IPC supports rule for treatment of military-related PCBs.July 8, 2014 -
Following years of advocacy work to clarify treatment of printed circuit boards under International Traffic in Arms Regulations, IPC is applauding U.S. Department of State’s final rule for Category XI for Military Electronics of the United States Munitions List. New rule states that PCBs "specially designed" for defense-related purposes will be controlled under USML Category XI. Additionally, any designs or digital data related to "specially designed" PCBs will be controlled as technical data.
Electronics Industry Applauds New U.S. Rule for Sound Treatment of Military-Related PCBs
IPC-Association Connecting Electronics Industries
3000 Lakeside Drive
Bannockburn, IL, 60015
Press release date: July 1, 2014
BANNOCKBURN, Ill., USA, — Following years of advocacy work to clarify the treatment of printed circuit boards (PCBs) under International Traffic in Arms Regulations (ITAR), IPC is applauding the U.S. Department of State’s final rule for Category XI for Military Electronics of the United States Munitions List (USML). Published today, the new rule states that PCBs “specially designed” for defense-related purposes will be controlled under USML Category XI. Additionally, any designs or digital data related to “specially designed” PCBs will be controlled as technical data.
This is a significant win for IPC and its members, who have long advocated that PCB designs should remain under the jurisdiction of ITAR when the end item for which the board is designed is a USML item. PCBs and their designs hold valuable and specific information about the workings of the underlying defense articles themselves. In the wrong hands, these PCBs and their designs can be exploited to replicate or sabotage mission-critical defense systems. In its January 2013 comments on the proposed rule, IPC stated, “In order to fully protect defense electronics and the defense articles into which they are integrated, PCBs must be controlled in the same manner as the defense electronics for which they are designed.”
“The Department of State’s final rule for Category XI is a welcome and necessary step in the right direction,” said John Mitchell, president and CEO of IPC. “The enumeration of PCBs will begin to address current confusion in the defense industry about ITAR controls on PCBs by establishing a clearer standard for contractors who design, manufacture or source PCBs for military use.”

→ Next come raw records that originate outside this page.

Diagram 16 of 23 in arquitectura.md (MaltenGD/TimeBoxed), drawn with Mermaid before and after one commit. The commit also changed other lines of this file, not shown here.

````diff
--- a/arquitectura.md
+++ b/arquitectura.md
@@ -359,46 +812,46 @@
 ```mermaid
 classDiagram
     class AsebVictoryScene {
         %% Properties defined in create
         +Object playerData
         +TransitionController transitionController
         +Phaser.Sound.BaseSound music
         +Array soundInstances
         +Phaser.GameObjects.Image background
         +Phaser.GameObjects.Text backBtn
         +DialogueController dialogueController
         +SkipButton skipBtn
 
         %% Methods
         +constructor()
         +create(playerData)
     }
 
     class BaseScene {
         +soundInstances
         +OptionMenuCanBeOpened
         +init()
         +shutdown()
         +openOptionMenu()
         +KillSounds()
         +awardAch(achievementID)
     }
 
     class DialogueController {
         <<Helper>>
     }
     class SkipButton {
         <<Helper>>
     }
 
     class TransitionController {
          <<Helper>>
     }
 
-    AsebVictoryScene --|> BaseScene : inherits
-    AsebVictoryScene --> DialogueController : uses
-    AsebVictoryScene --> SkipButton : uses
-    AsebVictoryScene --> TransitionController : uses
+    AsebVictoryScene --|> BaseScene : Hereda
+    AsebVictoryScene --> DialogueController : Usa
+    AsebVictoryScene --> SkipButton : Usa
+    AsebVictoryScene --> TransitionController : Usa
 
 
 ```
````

Mikel Williams, president and CEO of JPS Industries, praised the association’s three-year campaign to educate policymakers on this issue, “The new rules are a testament to the value and effectiveness of IPC’s government relations efforts,” Williams said. “Today’s action is good for our industry, good for the economy, and good for national security.”
For more information on IPC’s efforts or to link to the final rule, visit www.ipc.org/export-controls.
IPC (www.IPC.org) is a global industry association based in Bannockburn, Ill., dedicated to the competitive excellence and financial success of its 3,500 member companies which represent all facets of the electronics industry, including design, printed board manufacturing, electronics assembly and test. As a member-driven organization and leading source for industry standards, training, market research and public policy advocacy, IPC supports programs to meet the needs of an estimated $2 trillion global electronics industry. IPC maintains additional offices in Taos, N.M.; Washington, D.C.; Stockholm, Sweden; Moscow, Russia; Bangalore and New Delhi, India; Bangkok, Thailand; and Qingdao, Shanghai, Shenzhen, Chengdu, Suzhou and Beijing, China.